Our time in Brittany had come to an end and we set off on the road from Sizun to Ouistreheim. It was a short journey and so we stopped at Dol de Bretagne and then again in Caen before sadly boarding the overnight ferry back to the UK.
The Cathedral of St Samson in Dol de Bretagne is very important in Brittany – one of the original seven Bishoprics established by the evangelising monks from Cornwall. Samson, an aristocrat and a Welsh monk, established a monastery in Dol in c.550 and King Judual made him a Bishop shortly afterwards. By 848 when Nominoë was crowned King of Brittany, Samson’s monastery had been replaced with a Romanesque Cathedral which became the religious capital of Brittany. This Cathedral was mainly destroyed in1203 by an English King, Jean sans Terre, and today’s building dates from the 13C. The west façade shows the changes over the centuries with a Romanesque doorway, and the incomplete north tower which was started in 1520 but ran out of money.
The north side of the Cathedral is apparently more or less unchanged since the 13C
Building work on the south side continued until the 19C. The Great Porch dates to the 14C, with decorative carvings in white added by Jean Boucher in the 19C. The little porch, or the ‘Porch of the Bishop’, was built in the 13C and afforded the Bishop a private entrance into the Cathedral.
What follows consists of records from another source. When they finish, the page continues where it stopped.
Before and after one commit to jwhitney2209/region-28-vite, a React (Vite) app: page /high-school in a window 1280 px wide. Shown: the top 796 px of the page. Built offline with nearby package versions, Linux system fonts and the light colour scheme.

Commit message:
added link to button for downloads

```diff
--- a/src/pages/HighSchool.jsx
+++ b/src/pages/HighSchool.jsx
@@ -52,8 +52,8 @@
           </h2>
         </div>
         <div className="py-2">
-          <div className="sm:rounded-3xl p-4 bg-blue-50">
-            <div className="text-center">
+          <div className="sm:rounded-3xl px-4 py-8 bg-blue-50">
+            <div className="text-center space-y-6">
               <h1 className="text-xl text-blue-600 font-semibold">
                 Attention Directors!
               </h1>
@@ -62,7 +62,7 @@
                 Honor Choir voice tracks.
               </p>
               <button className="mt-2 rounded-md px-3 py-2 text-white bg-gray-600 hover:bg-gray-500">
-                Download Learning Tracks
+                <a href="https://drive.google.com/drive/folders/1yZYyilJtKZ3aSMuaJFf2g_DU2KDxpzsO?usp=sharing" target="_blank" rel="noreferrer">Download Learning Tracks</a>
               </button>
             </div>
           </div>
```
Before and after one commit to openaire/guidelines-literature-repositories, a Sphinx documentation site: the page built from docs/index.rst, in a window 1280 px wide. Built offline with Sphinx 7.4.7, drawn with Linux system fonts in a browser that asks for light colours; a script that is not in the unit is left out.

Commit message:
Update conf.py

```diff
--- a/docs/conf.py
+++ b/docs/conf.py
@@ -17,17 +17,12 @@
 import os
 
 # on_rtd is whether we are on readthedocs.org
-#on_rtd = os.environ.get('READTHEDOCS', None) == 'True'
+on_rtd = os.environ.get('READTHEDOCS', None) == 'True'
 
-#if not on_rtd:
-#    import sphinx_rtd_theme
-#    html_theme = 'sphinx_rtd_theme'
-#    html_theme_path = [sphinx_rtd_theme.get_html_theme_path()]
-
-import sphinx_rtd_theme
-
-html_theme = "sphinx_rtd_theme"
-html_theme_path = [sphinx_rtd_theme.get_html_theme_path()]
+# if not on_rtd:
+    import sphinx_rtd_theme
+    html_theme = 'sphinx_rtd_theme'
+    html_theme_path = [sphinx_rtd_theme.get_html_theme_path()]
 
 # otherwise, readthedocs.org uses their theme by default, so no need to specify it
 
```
The south tower was built between the 13C and 17C, with the steeple added in the 17C.
The interior is spectacular, as I hope to show you in the next post.